Moses Ingram in a window display while Natalie Portman looks on
Courtesy of Apple TV+

I haven’t gotten to see the show yet, but I listened to your score and then I watched the teaser. Lady in the Lake looks like a very fascinating blend of realism and then fantastical elements with maybe dance numbers. You also used underwater trumpets and all these other unconventional sounds in your score. How did you follow the balance of the show? What was the strangest source of inspiration that you found to put into the score?

The show has so many different tones and I think that works well for me as an artist. I write from such an introspective, internal place. I just try to be in the moment. I work in a lot of different mediums and I think that helped me as well because I just have a large vocabulary to pull from. We did a lot of fun, weird sounds. We went to Motherland Music in Inglewood. It’s an African music shop. We recorded djembe, udus, jars, kora, mbira, broken mbira where the keys are broken. I recorded playground sounds at Ladera Park where there’s these instruments built into the playground. I recorded sticks breaking. I got coins in the jars and that ties in with the hustle and the money part of the show. The guiding thing through this process was that all of these weird and interesting techniques tied into the story directly. I think that’s how I found that balance. There’s no weird sounds just for the sake of making weird sounds or like an a novelty or gimmicky kind of way. All of it ties into the story in a direct way that you can follow.

Moses Ingram in Lady in the Lake
Courtesy of Apple TV+

I texted my sister immediately after listening because we were both band kids growing up. She is the one that stuck with it. I did not, but I could hear all that. She plays percussion and she plays djembe. She loves any sort of drum, so I told her she needs to listen once it’s streaming. As an ex-tuba player, I have to ask about the beautiful brassy sounds that you had in here. You couple those instrument with delicate whistling. It’s that balance again that I’m curious about.

Well, first off, thank you. The fact that you would recommend it is the biggest compliment I think someone can give, you know what I mean? You can’t buy that. The fact that you would recommend it to someone means a lot to me. Okay, but how did I find that balance? I wish I could give you a scientific answer. I did all the schooling and people think like, oh, he has a PhD, his answer is going to be so theoretical. My answer, does it feel good? I think to Alma’s credit, you have to be able to follow the curiosity. I’m like, I wonder what it would sound like if I did x, y, or z. The whistle was just an idea I had. I like Westerns and at the beginning, I gave her eight main theme ideas for the show. Like, what is going to be the sonic core of the show? The whistle version was the last one. I almost didn’t send it because I thought there was no way she’s going to like this. It’s so weird and western and epic. There’s also the anime style of it, you know what I mean? Where it’s just this emotional swing. I’m like, there’s no way, but  let me just throw it in. Sometimes I’ll throw in an extra option that there’s no way they’re going to pick this to give the illusion of more choice. And Alma picked it. In hindsight, it had to be this. I wish I could give a really scientific, smart answer, but I just thought it would be cool and weird and it ended up being cool and weird.

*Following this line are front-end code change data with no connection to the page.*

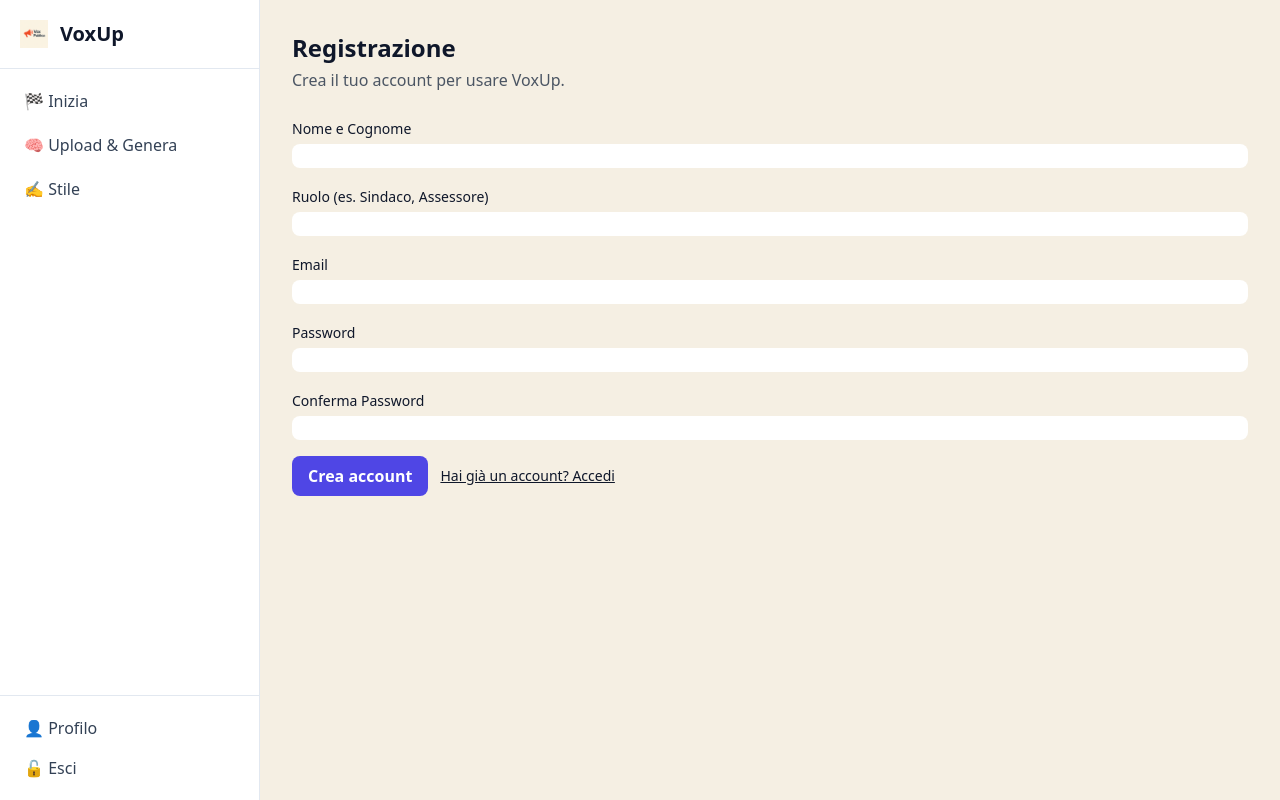
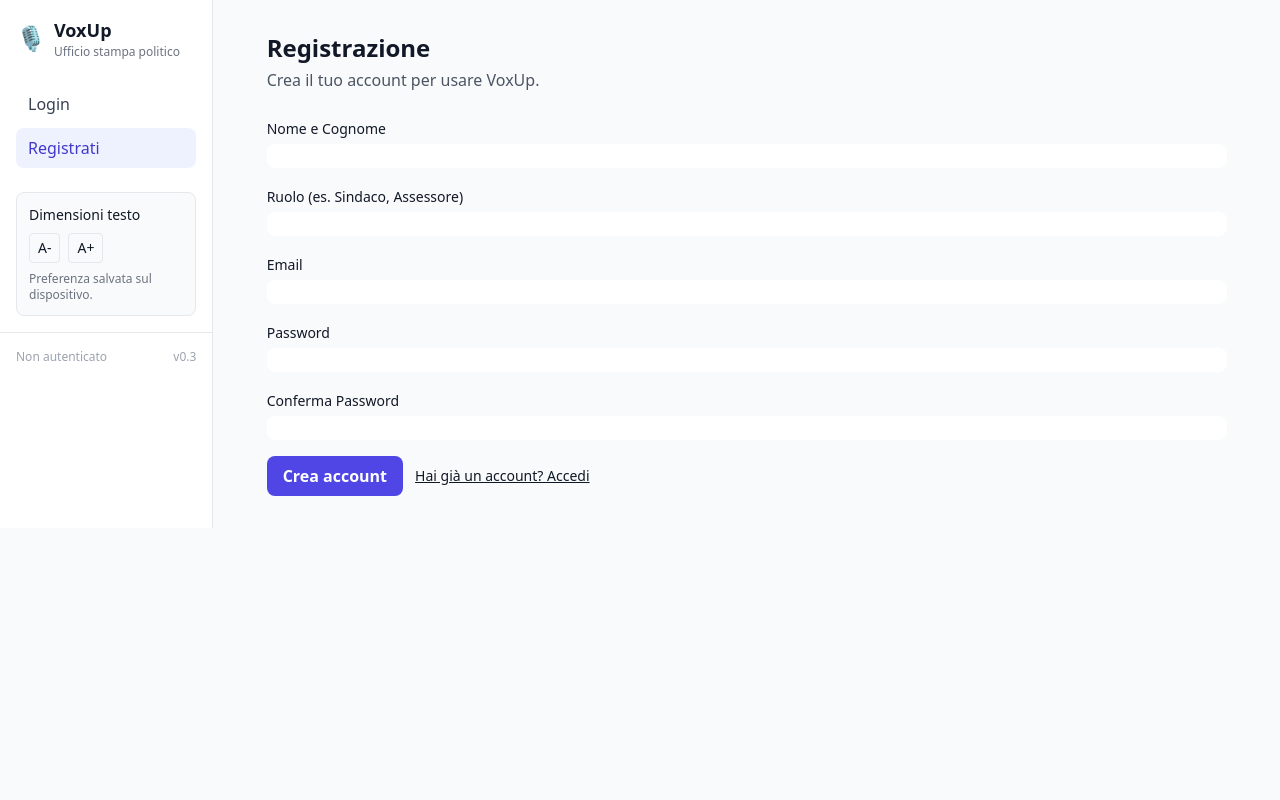
Before and after one commit to lorenzospadotto-debug/noventa-comms-app, a FastAPI app: page /register in a window 1280 px wide. Run offline with FastAPI, Linux system fonts and the light colour scheme; some libraries are stand-ins or nearby versions.

Commit message:
Update base.html

```diff
--- a/templates/base.html
+++ b/templates/base.html
@@ -1,63 +1,89 @@
-<!DOCTYPE html>
-<html lang="it">
+<!doctype html>
+<html lang="it" class="h-full bg-gray-50">
 <head>
-    <meta charset="UTF-8" />
-    <meta name="viewport" content="width=device-width, initial-scale=1.0" />
-    <title>VoxUp — Ufficio Stampa</title>
+  <meta charset="utf-8">
+  <meta name="viewport" content="width=device-width,initial-scale=1">
+  <title>{{ app_name }} • VoxUp</title>
+  <meta name="color-scheme" content="light only">
   <script src="https://cdn.tailwindcss.com"></script>
   <script defer src="https://unpkg.com/alpinejs@3.x.x/dist/cdn.min.js"></script>
-    <script defer src="/static/js/app.js"></script>
+  <link rel="icon" href="https://fav.farm/🎙️">
   <style>
-      :root{ --vox-bg:#F5EFE3; --vox-ink:#0F172A; --vox-primary:#E9542B; }
-      body{background:var(--vox-bg); color:var(--vox-ink);}
-      .nav-link{display:block;padding:.5rem .75rem;border-radius:.75rem;color:#334155;text-decoration:none}
-      .nav-link:hover{background:#f1f5f9}
-      .card{background:#fff;border-radius:1rem;box-shadow:0 1px 2px rgba(0,0,0,.04);border:1px solid #e2e8f0;padding:1rem}
-      @media(min-width:768px){.card{padding:1.5rem}}
-      .btn-primary{display:inline-flex;align-items:center;justify-content:center;border-radius:.75rem;padding:.5rem 1rem;background:var(--vox-primary);color:#fff}
-      .btn-primary:hover{filter:brightness(.95)}
-      .btn-secondary{display:inline-flex;align-items:center;justify-content:center;border-radius:.75rem;padding:.375rem .75rem;background:#f1f5f9;color:#334155}
-      .btn-secondary:hover{background:#e2e8f0}
-      .input{width:100%;border-radius:.75rem;border:1px solid #cbd5e1;padding:.5rem .75rem;background:#fff}
-      .input:focus{outline:none;box-shadow:0 0 0 2px rgba(233,84,43,.25);border-color:var(--vox-primary)}
-      .label{font-size:.875rem;font-weight:600;color:#334155;margin-bottom:.25rem;display:block}
-      .checkbox{width:1rem;height:1rem}
-      /* spinner overlay */
-      .overlay{position:fixed;inset:0;background:rgba(255,255,255,.65);backdrop-filter:blur(1px);display:none;align-items:center;justify-content:center;z-index:50}
-      .overlay.show{display:flex}
-      .spinner{width:42px;height:42px;border:4px solid #e5e7eb;border-top-color:var(--vox-primary);border-radius:50%;animation:spin 1s linear infinite}
-      @keyframes spin{to{transform:rotate(360deg)}}
+    .overlay { position: fixed; inset: 0; background: rgba(0,0,0,.45); display: none; align-items: center; justify-content: center; z-index: 60; }
+    .overlay.show { display: flex; }
+    .sr-only-focusable:focus { position: static; width: auto; height: auto; margin: 0; overflow: visible; clip: auto; }
   </style>
 </head>
-  <body x-data="{loading:false}">
-    <div class="overlay" :class="{ 'show': loading }">
-      <!-- Se carichi /static/img/loading.gif la mostriamo, altrimenti spinner CSS -->
-      <img src="/static/img/loading.gif" class="w-12 h-12" onerror="this.style.display='none'">
-      <div class="spinner"></div>
+<body class="h-full text-gray-900">
+  <a href="#main" class="sr-only sr-only-focusable focus:outline-none focus:ring-2 focus:ring-offset-2 focus:ring-indigo-600">
+    Salta al contenuto
+  </a>
+
+  <div class="min-h-full">
+    <div class="grid grid-cols-12 gap-0">
+      <aside class="col-span-12 md:col-span-3 lg:col-span-2 bg-white border-r border-gray-200">
+        <div class="p-4">
+          <div class="flex items-center gap-2">
+            <span class="text-2xl">🎙️</span>
+            <div>
+              <div class="font-bold text-lg">{{ app_name }}</div>
+              <div class="text-xs text-gray-500">Ufficio stampa politico</div>
+            </div>
           </div>
 
-    <div class="min-h-screen grid grid-cols-1 md:grid-cols-[260px_1fr]">
-      <aside class="bg-white md:border-r border-slate-200 flex flex-col">
-        <div class="p-5 border-b border-slate-200 flex items-center gap-3">
-          <img src="/static/img/logo.png" alt="VoxUp" class="h-7 w-auto" onerror="this.style.display='none'">
-          <a href="/" class="text-xl font-bold">VoxUp</a>
+          {% set path = request.url.path %}
+          <nav class="mt-6 space-y-1">
+            {% if request.session.get('auth') %}
+              <a href="/" class="block px-3 py-2 rounded-lg font-medium {% if path=='/' %}bg-indigo-50 text-indigo-700{% else %}text-gray-700 hover:bg-gray-100{% endif %}">Onboarding</a>
+              <a href="/compose" class="block px-3 py-2 rounded-lg font-medium {% if path.startswith('/compose') %}bg-indigo-50 text-indigo-700{% else %}text-gray-700 hover:bg-gray-100{% endif %}">Upload & Genera</a>
+              <a href="/style" class="block px-3 py-2 rounded-lg font-medium {% if path.startswith('/style') %}bg-indigo-50 text-indigo-700{% else %}text-gray-700 hover:bg-gray-100{% endif %}">Stile</a>
+              <a href="/profile" class="block px-3 py-2 rounded-lg font-medium {% if path.startswith('/profile') %}bg-indigo-50 text-indigo-700{% else %}text-gray-700 hover:bg-gray-100{% endif %}">Profilo</a>
+              <a href="/drafts" class="block px-3 py-2 rounded-lg font-medium {% if path.startswith('/drafts') %}bg-indigo-50 text-indigo-700{% else %}text-gray-700 hover:bg-gray-100{% endif %}">Bozze</a>
+            {% else %}
+              <a href="/login" class="block px-3 py-2 rounded-lg font-medium {% if path.startswith('/login') %}bg-indigo-50 text-indigo-700{% else %}text-gray-700 hover:bg-gray-100{% endif %}">Login</a>
+              <a href="/register" class="block px-3 py-2 rounded-lg font-medium {% if path.startswith('/register') %}bg-indigo-50 text-indigo-700{% else %}text-gray-700 hover:bg-gray-100{% endif %}">Registrati</a>
+            {% endif %}
+          </nav>
+
+          <div class="mt-6 p-3 rounded-lg bg-gray-50 border text-sm">
+            <div class="font-medium mb-2">Dimensioni testo</div>
+            <div class="flex gap-2">
+              <button type="button" id="font-dec" class="px-2 py-1 border rounded">A-</button>
+              <button type="button" id="font-inc" class="px-2 py-1 border rounded">A+</button>
+            </div>
+            <div class="text-xs text-gray-500 mt-2">Preferenza salvata sul dispositivo.</div>
+          </div>
         </div>
 
-        <nav class="p-3 space-y-1 flex-1">
-          <a href="/" class="nav-link">🏁 Inizia</a>
-          <a href="/compose" class="nav-link">🧠 Upload & Genera</a>
-          <a href="/style" class="nav-link">✍️ Stile</a>
-        </nav>
-
-        <div class="p-3 border-t border-slate-200">
-          <a href="/profile" class="nav-link">👤 Profilo</a>
-          <a href="/logout" class="nav-link">🔓 Esci</a>
+        <div class="px-4 py-4 border-t border-gray-200 flex items-center justify-between">
+          {% if request.session.get('auth') %}
+            <div class="text-sm text-gray-600 truncate">👤 {{ request.session.get('user', {}).get('name','') }}</div>
+            <a href="/logout" class="text-sm text-gray-600 hover:text-gray-900">Esci</a>
+          {% else %}
+            <span class="text-xs text-gray-400">Non autenticato</span>
+          {% endif %}
+          <span class="text-xs text-gray-400">v0.3</span>
         </div>
       </aside>
 
-      <main class="p-4 md:p-8">
+      <main id="main" class="col-span-12 md:col-span-9 lg:col-span-10">
+        <div class="max-w-5xl mx-auto p-4 md:p-8">
           {% block content %}{% endblock %}
+        </div>
       </main>
     </div>
+  </div>
+
+  <div id="overlay" class="overlay" role="alert" aria-live="assertive" aria-busy="true">
+    <div class="bg-white rounded-xl p-6 shadow-xl text-center">
+      <svg class="animate-spin mx-auto h-10 w-10" viewBox="0 0 24 24">
+        <circle cx="12" cy="12" r="10" stroke="currentColor" stroke-width="4" fill="none" opacity="0.25"></circle>
+        <path d="M4 12a8 8 0 018-8" stroke="currentColor" stroke-width="4"></path>
+      </svg>
+      <p class="mt-3 font-medium">Elaborazione in corso…</p>
+    </div>
+  </div>
+
+  <script src="/static/main.js"></script>
 </body>
 </html>
```
Lines whose indentation alone changed are shown as unchanged.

I was going to say, it is so cool and so weird. I had a blast listening to it. I can’t wait to see the show and how it all melds together in the show. Thank you so much for your time!

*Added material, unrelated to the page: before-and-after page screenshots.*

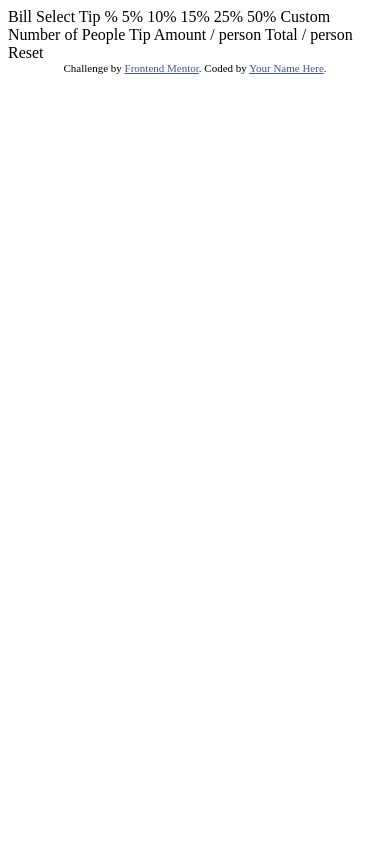
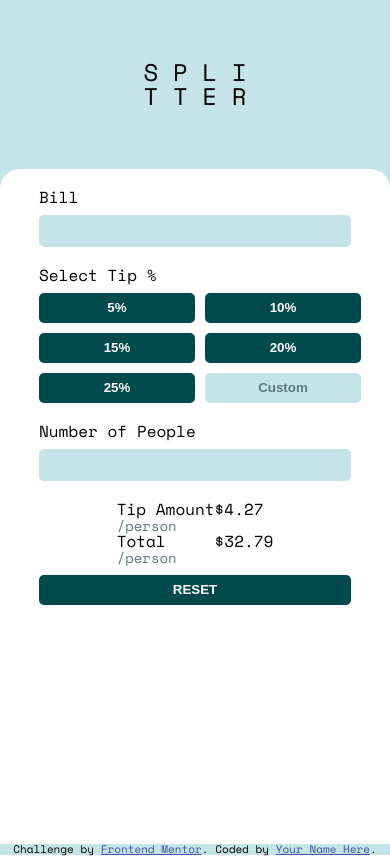
Before and after one commit to trongminh20/tipCalculator, a plain HTML site: page index.html in a window 390 px wide. Drawn offline with nearby package versions, Linux system fonts and the light colour scheme.

Commit message:
done with mobile display

```diff
--- /dev/null
+++ b/CSS_reset.css
@@ -0,0 +1,48 @@
+/* http://meyerweb.com/eric/tools/css/reset/
+   v2.0 | 20110126
+   License: none (public domain)
+*/
+
+html, body, div, span, applet, object, iframe,
+h1, h2, h3, h4, h5, h6, p, blockquote, pre,
+a, abbr, acronym, address, big, cite, code,
+del, dfn, em, img, ins, kbd, q, s, samp,
+small, strike, strong, sub, sup, tt, var,
+b, u, i, center,
+dl, dt, dd, ol, ul, li,
+fieldset, form, label, legend,
+table, caption, tbody, tfoot, thead, tr, th, td,
+article, aside, canvas, details, embed,
+figure, figcaption, footer, header, hgroup,
+menu, nav, output, ruby, section, summary,
+time, mark, audio, video {
+	margin: 0;
+	padding: 0;
+	border: 0;
+	font-size: 100%;
+	font: inherit;
+	vertical-align: baseline;
+}
+/* HTML5 display-role reset for older browsers */
+article, aside, details, figcaption, figure,
+footer, header, hgroup, menu, nav, section {
+	display: block;
+}
+body {
+	line-height: 1;
+}
+ol, ul {
+	list-style: none;
+}
+blockquote, q {
+	quotes: none;
+}
+blockquote:before, blockquote:after,
+q:before, q:after {
+	content: '';
+	content: none;
+}
+table {
+	border-collapse: collapse;
+	border-spacing: 0;
+}
--- a/index.html
+++ b/index.html
@@ -1,44 +1,75 @@
 <!DOCTYPE html>
 <html lang="en">
+
 <head>
   <meta charset="UTF-8">
-  <meta name="viewport" content="width=device-width, initial-scale=1.0"> <!-- displays site properly based on user's device -->
-
+  <meta name="viewport" content="width=device-width, initial-scale=1.0">
+  <!-- displays site properly based on user's device -->
+  <link rel="stylesheet" href="CSS_reset.css">
   <link rel="icon" type="image/png" sizes="32x32" href="./images/favicon-32x32.png">
 
   <title>Frontend Mentor | Tip calculator app</title>
 
   <!-- Feel free to remove these styles or customise in your own stylesheet 👍 -->
+  <link rel="stylesheet" href="style.css">
   <style>
-    .attribution { font-size: 11px; text-align: center; }
-    .attribution a { color: hsl(228, 45%, 44%); }
+    .attribution {
+      font-size: 11px;
+      text-align: center;
+    }
+
+    .attribution a {
+      color: hsl(228, 45%, 44%);
+    }
   </style>
+
 </head>
+
 <body>
+  <main class="wraper">
+    <section class="" id="app--name">
+      <h1 id="app--name--title">S P L I<br>T T E R</h1>
+    </section>
+    <section id="form--section">
+      <form class="form" action="">
+        <div class='form__group'>
+          <label for="bill--price">Bill</label>
+          <input type="number" id="bill--price" class="form__input">
+        </div>
 
-  Bill
-
-  Select Tip %
-  5%
-  10%
-  15%
-  25%
-  50%
-  Custom
-
-  Number of People
-
-  Tip Amount
-  / person
-
-  Total
-  / person
-
-  Reset
-
-  <div class="attribution">
+        <div class="form__group" id="btns--group">
+          <legend>Select Tip %</legend>
+          <button class="btn">5%</button>
+          <button class="btn">10%</button>
+          <button class="btn">15%</button>
+          <button class="btn">20%</button>
+          <button class="btn">25%</button>
+          <button class="btn" id="btn-custom">Custom</button>
+        </div>
+        <div class='form__group'>
+          <label for="num--of--pp">Number of People</label>
+          <input type="number" id="num--of--pp" class="form__input">
+        </div>
+        <div class="form__group display__section">
+          <table id="display--section--total">
+            <tr id="tip">
+              <td class="display__title">Tip Amount<br><span class="notice">/person</span></td>
+              <td class="display__value">$4.27</td>
+            </tr>
+            <tr id="total">
+              <td class="display__title">Total<br><span class="notice">/person</span></td>
+              <td class="display__value">$32.79</td>
+            </tr>
+          </table>
+          <button class="btn" id="btn--reset">RESET</button>
+        </div>
+      </form>
+    </section>
+  </main>
+  <footer class="attribution">
     Challenge by <a href="https://www.frontendmentor.io?ref=challenge" target="_blank">Frontend Mentor</a>.
     Coded by <a href="#">Your Name Here</a>.
-  </div>
+  </footer>
 </body>
+
 </html>
--- /dev/null
+++ b/style.scss
@@ -0,0 +1,111 @@
+@import url('https://fonts.googleapis.com/css2?family=Space+Mono:ital,wght@0,400;0,700;1,400;1,700&display=swap');
+
+$box--color:hsl(183, 100%, 15%);
+$txt--bg--color:hsl(184, 14%, 56%);
+$font--color: hsl(186, 14%, 43%);
+$font--color--light:hsl(172, 67%, 45%);
+$main--color:hsl(185, 41%, 84%);
+$btn--color: hsl(172, 67%, 45%);
+$default--font-size:24px;
+$min--width:375px;
+$max--width:1440px;
+
+body{
+  font-family:"Space Mono", monospace;
+}
+
+.wraper{
+  height: 100vh;
+  overflow: hidden;
+  background-color: $main--color;
+}
+
+#app--name{
+  height: 20vh;
+  display:flex;
+  justify-content: center;
+  align-items: center;
+  h1{
+    font-size:24px;
+    line-height: 1;
+  }
+}
+
+#form--section{
+  height: 80vh;
+  width:100%;
+  padding-top:20px;
+  padding-bottom:20px;
+  border-top-right-radius: 20px;
+  border-top-left-radius: 20px;
+  margin:auto;
+  background-color:white;
+  .form{
+    display:flex;
+    flex-direction: column;
+    row-gap:20px;
+    &__group{
+      width: 80%;
+      margin:auto;
+    }
+    &__group:not(#btns--group){
+      display: flex;
+      flex-direction:column;
+      row-gap:10px;
+    }
+
+    &__input{
+      border:none;
+      border-radius:5px;
+      background-color:$main--color;
+      height: 30px;
+    }
+  }
+}
+#btns--group{
+  display:grid;
+  grid-template-columns: 50% 50%;
+  grid-gap:10px;
+  margin:auto;
+  legend{
+    grid-column: 1/ span 2;
+  }
+}
+
+.btn{
+  width: 100%;
+  height: 30px;
+  background-color:$box--color;
+  border:none;
+  border-radius: 5px;
+  color:white;
+  font-weight: bold;
+  &:hover{
+    background-color:$btn--color;
+    color:$box--color;
+  }
+}
+
+#btn-custom{
+  background-color:$main--color;
+  color:$font--color;
+}
+.notice{
+  color:$font--color;
+  font-size: 14px;
+}
+
+.display{
+  &__section{
+    display:flex;
+    flex-direction: column;
+    justify-content: center;
+    align-items: center;
+  }
+}
+footer{
+  position:abosolute;
+  bottom:0;
+  width: 100%;
+  background-color:$main--color;
+}
```
Also changed, not shown: style.css (added), 1 other file.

Thank you. I’m excited about it as well. I think it’s going to be a fun ride. This was a great conversation. You be well.

The first two episodes of Lady in the Lake will premiere on July 19, 2024 on Apple TV+. Episodes will be released weekly.

Written by Tina Kakadelis

Movie and pop culture writer. Seen a lot of movies, got a lot of opinions. Let's get Amy Adams her Oscar.

Leave a Reply

Your email address will not be published. Required fields are marked *